* **YOUR GOAL**
Within the data below, how many lines contain "backend"? Reply with the number only.

Records contained in a dataset:
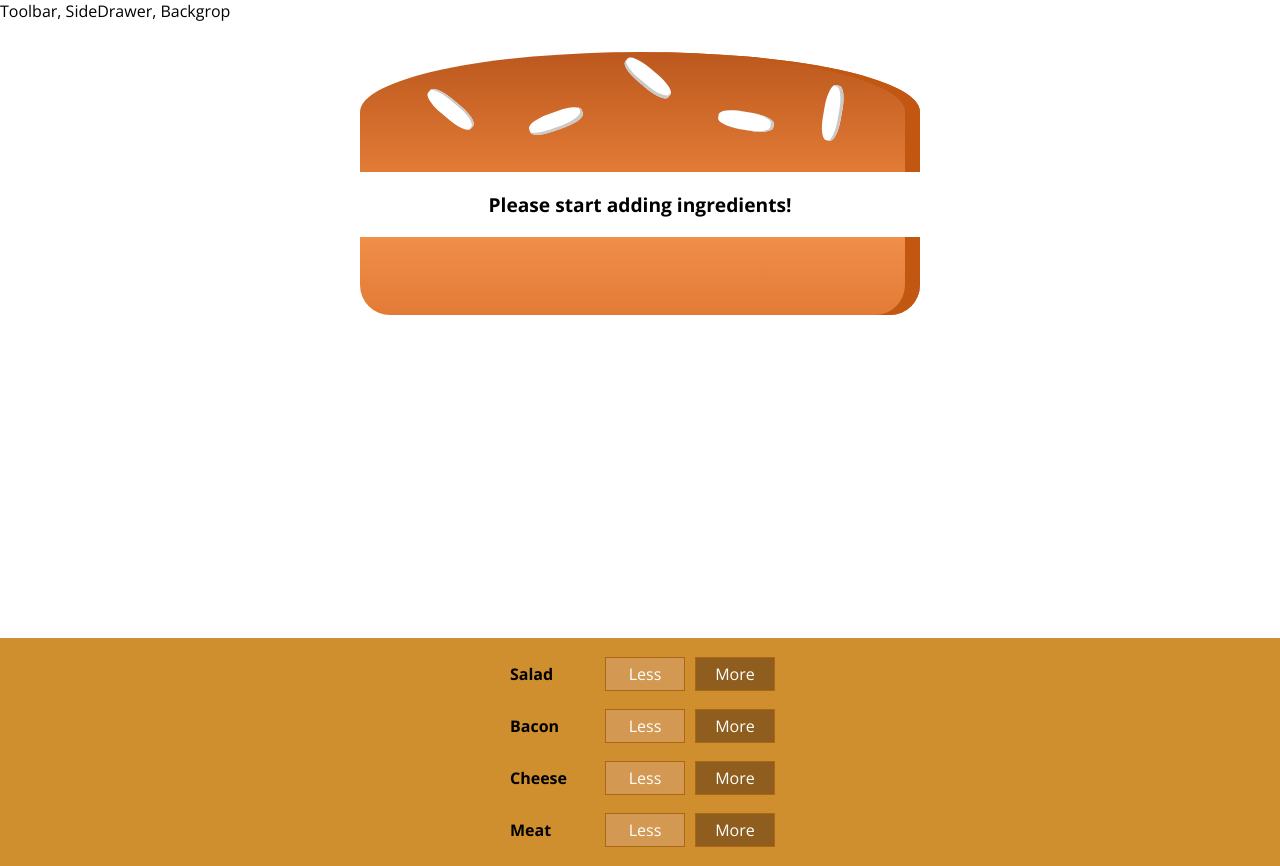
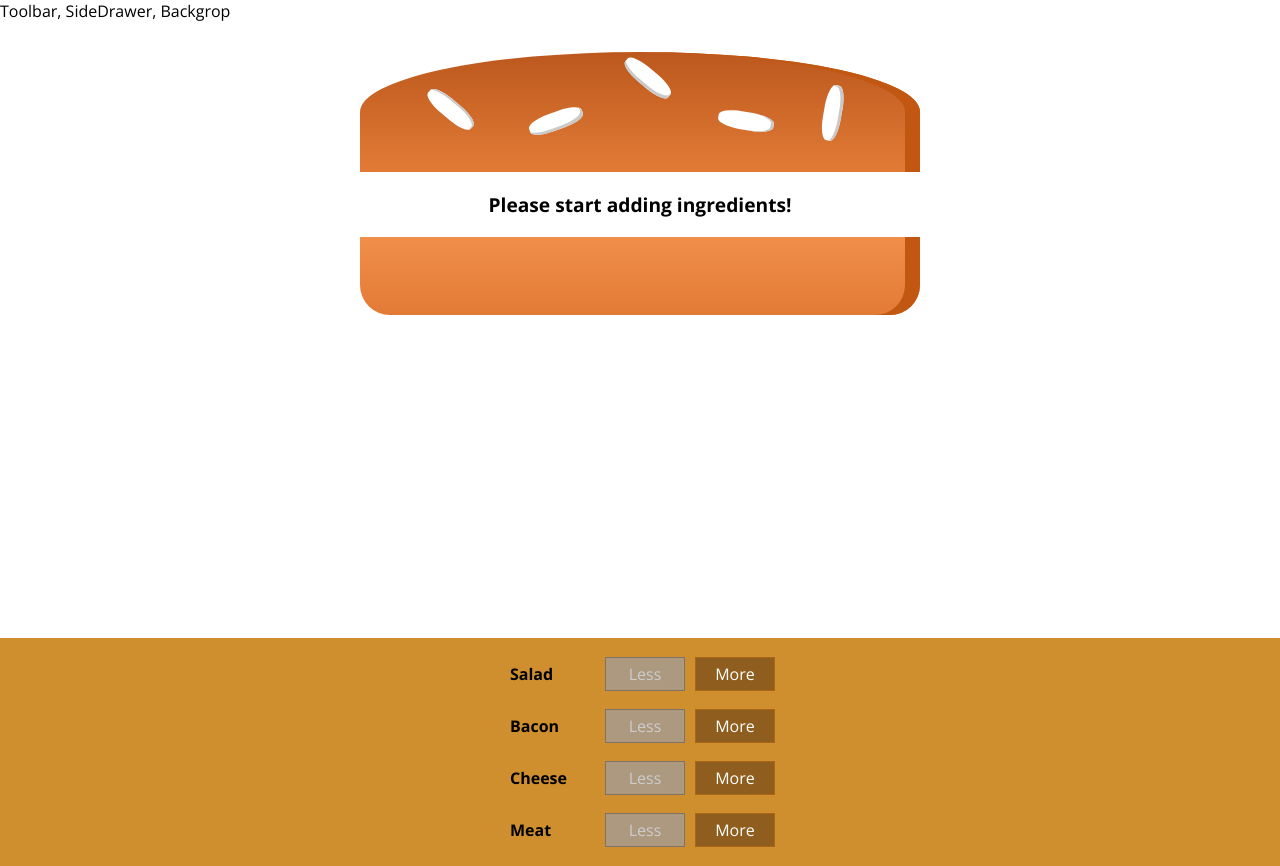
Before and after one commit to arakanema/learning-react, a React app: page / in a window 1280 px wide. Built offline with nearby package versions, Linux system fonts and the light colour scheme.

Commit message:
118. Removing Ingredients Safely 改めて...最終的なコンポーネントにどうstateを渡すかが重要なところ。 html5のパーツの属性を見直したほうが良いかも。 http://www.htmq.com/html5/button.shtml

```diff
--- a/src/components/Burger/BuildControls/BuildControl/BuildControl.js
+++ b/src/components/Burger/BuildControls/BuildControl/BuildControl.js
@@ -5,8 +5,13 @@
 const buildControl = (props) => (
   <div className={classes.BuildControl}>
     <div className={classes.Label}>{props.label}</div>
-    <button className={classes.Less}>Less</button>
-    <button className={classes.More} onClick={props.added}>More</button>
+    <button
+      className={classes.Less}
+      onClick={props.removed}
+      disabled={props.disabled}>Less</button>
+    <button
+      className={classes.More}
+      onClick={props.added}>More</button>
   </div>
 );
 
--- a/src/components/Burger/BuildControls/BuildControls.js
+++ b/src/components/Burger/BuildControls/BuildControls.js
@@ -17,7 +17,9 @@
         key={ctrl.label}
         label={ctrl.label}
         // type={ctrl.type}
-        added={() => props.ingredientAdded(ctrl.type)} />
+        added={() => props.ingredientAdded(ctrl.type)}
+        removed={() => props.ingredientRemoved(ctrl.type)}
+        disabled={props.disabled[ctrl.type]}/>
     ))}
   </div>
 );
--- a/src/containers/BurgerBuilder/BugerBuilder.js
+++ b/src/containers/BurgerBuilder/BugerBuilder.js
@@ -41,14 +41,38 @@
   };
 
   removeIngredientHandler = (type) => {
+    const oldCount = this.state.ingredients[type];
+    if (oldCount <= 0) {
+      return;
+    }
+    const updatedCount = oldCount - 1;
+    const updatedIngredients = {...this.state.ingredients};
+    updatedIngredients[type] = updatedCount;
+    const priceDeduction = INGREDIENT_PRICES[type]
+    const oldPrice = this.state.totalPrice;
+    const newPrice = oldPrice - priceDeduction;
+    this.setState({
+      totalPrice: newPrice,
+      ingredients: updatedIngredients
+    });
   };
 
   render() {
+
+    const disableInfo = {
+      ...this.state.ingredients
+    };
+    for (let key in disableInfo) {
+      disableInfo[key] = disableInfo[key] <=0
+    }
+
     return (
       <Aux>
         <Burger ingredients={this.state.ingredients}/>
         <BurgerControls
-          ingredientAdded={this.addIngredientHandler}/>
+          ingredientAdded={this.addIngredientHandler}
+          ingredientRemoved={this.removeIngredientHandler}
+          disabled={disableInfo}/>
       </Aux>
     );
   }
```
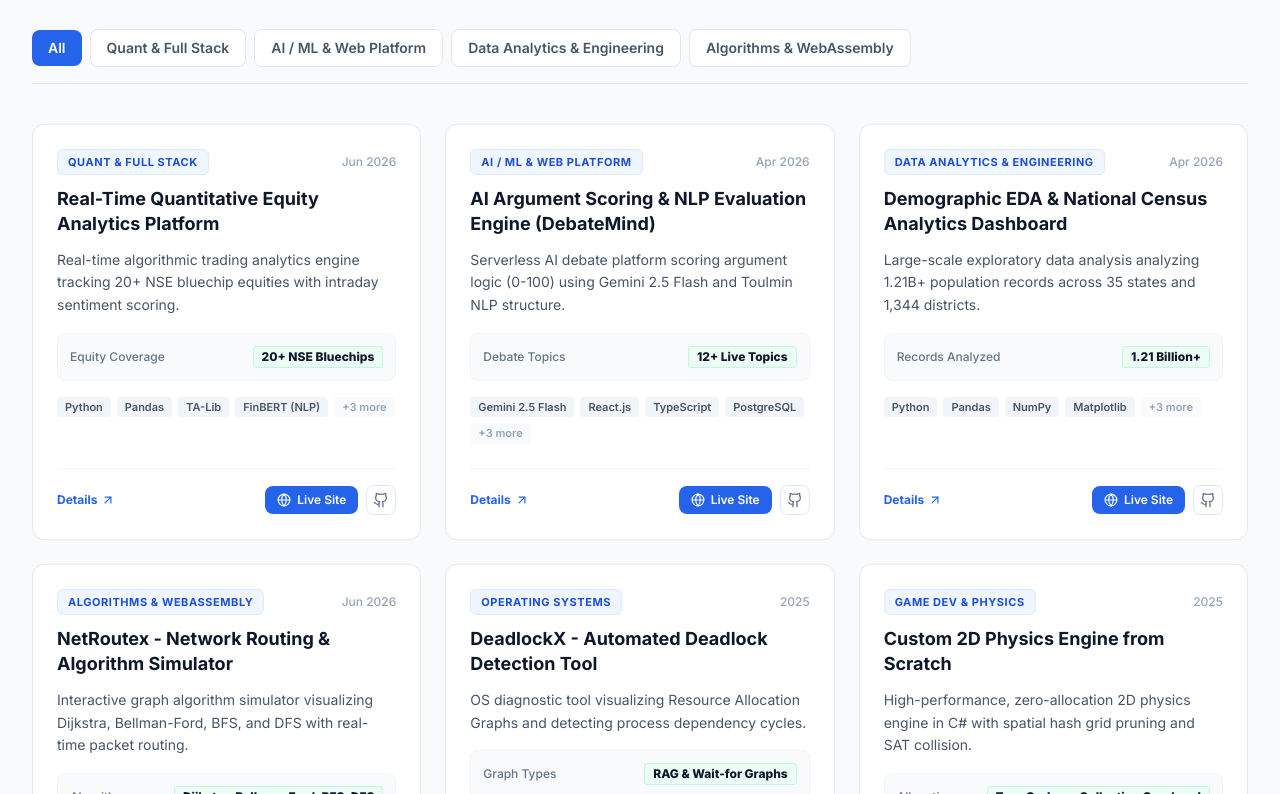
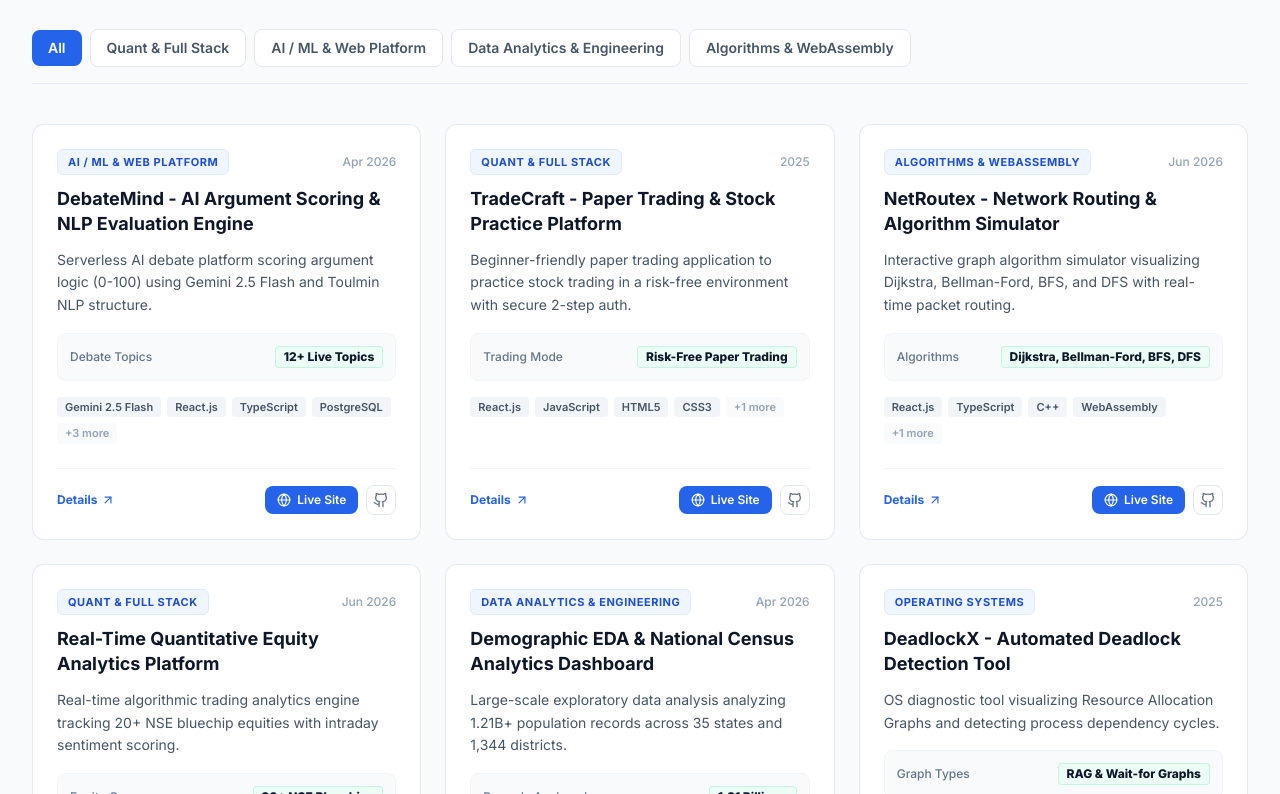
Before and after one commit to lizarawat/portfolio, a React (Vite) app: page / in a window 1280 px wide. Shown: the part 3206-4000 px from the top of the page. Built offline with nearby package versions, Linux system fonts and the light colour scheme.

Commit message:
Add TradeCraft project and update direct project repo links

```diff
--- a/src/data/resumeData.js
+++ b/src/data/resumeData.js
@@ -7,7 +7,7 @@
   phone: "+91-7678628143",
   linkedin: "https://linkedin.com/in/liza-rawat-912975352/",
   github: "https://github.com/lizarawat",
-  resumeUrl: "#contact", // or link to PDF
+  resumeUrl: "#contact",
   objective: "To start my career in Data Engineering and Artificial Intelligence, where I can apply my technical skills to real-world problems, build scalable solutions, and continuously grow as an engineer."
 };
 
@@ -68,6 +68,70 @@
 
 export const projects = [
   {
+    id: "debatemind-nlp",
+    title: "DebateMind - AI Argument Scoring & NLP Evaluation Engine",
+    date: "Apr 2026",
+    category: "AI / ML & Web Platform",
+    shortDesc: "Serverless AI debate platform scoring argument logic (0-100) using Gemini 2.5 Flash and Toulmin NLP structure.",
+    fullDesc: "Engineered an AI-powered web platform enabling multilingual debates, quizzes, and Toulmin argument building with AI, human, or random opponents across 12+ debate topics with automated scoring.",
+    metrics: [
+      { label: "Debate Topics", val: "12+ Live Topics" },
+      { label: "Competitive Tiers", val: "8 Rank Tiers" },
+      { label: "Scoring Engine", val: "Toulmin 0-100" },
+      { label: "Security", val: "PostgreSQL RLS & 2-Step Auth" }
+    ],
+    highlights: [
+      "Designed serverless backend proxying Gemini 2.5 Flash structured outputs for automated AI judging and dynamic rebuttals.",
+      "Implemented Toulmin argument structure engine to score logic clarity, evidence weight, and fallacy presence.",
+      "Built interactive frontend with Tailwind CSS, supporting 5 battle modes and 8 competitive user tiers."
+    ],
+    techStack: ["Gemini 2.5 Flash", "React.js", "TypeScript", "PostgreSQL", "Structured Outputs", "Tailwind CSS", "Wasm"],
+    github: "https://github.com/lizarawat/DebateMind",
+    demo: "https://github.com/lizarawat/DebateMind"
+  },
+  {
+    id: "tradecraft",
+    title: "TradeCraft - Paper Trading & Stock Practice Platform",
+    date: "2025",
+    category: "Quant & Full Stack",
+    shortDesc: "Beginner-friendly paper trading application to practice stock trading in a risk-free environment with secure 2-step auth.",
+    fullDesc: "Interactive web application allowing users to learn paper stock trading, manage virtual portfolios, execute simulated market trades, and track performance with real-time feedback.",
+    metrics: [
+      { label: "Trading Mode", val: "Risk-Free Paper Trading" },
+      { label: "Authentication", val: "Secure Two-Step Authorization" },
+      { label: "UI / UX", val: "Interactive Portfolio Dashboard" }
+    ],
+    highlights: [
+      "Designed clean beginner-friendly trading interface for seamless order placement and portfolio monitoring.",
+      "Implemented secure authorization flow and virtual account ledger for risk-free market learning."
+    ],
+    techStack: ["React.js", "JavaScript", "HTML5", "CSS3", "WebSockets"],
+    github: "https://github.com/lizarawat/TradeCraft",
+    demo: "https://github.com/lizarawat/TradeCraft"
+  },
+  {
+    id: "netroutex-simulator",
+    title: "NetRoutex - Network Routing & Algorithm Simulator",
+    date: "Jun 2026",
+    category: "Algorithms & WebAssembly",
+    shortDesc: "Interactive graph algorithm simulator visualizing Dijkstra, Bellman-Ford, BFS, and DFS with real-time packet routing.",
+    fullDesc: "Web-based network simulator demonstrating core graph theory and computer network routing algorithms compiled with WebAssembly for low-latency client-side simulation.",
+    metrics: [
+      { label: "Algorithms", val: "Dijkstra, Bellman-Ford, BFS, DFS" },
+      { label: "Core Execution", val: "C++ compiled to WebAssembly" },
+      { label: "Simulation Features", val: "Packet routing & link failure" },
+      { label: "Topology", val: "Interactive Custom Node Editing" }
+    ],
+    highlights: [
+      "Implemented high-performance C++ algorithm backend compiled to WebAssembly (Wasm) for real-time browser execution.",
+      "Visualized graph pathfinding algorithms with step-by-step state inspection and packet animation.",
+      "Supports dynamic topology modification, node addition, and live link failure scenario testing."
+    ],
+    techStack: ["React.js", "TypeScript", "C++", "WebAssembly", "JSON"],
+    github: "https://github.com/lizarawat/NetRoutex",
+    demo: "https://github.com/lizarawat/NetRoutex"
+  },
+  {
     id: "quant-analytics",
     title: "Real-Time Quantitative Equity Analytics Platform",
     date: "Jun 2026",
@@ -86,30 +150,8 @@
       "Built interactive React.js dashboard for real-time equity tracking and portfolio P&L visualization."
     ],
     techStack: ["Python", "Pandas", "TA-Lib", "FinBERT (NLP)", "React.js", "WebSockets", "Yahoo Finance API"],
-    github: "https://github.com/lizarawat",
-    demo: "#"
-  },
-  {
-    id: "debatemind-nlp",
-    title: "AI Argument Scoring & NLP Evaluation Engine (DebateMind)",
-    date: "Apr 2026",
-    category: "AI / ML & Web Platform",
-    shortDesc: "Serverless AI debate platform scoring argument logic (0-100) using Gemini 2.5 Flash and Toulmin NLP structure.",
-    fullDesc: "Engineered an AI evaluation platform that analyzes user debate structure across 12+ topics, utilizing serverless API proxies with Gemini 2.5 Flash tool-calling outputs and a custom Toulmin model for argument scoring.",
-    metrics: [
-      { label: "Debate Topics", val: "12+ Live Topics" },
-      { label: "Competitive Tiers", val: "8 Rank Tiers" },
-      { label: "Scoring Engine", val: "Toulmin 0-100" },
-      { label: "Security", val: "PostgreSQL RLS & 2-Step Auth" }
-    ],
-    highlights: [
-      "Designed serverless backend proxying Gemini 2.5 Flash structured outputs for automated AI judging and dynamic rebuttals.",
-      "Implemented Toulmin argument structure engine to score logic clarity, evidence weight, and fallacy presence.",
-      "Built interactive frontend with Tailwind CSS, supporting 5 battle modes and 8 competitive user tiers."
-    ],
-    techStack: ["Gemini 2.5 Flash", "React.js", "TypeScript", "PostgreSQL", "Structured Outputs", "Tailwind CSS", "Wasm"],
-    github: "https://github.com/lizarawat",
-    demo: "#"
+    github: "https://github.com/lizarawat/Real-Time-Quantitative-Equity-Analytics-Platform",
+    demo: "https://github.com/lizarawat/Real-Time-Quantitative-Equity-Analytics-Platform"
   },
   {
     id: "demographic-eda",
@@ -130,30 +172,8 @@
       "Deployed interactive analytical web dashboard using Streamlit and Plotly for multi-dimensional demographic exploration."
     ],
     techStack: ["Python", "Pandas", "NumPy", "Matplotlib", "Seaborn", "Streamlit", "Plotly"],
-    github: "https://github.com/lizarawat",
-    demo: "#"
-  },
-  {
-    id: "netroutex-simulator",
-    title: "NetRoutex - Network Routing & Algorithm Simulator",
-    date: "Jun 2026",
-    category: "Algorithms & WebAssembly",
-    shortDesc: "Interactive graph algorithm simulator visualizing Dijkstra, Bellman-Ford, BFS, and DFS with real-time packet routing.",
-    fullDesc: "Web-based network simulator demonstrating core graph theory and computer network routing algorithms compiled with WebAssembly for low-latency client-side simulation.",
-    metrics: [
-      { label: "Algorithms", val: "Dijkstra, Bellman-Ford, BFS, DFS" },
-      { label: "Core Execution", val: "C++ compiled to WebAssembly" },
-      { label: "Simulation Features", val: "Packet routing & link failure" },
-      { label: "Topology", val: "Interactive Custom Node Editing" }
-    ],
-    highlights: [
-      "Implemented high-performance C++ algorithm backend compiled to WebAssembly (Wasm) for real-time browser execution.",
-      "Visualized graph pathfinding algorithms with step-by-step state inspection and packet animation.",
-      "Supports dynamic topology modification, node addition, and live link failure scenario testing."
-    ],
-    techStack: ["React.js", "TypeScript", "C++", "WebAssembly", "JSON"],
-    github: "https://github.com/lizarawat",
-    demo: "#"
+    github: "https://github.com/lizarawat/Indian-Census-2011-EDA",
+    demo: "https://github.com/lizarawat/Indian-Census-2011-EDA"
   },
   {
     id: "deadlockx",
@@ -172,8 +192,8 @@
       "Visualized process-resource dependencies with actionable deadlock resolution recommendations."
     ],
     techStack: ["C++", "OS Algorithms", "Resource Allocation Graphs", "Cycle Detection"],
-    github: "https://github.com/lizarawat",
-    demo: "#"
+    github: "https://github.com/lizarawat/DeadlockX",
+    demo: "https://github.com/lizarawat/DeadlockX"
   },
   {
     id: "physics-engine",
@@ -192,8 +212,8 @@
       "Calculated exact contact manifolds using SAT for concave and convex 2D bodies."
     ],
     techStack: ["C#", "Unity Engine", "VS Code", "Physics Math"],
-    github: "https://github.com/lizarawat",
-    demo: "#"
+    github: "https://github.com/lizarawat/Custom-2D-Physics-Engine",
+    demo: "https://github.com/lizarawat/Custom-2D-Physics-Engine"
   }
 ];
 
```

* **ANSWER TO THIS EXERCISE**
4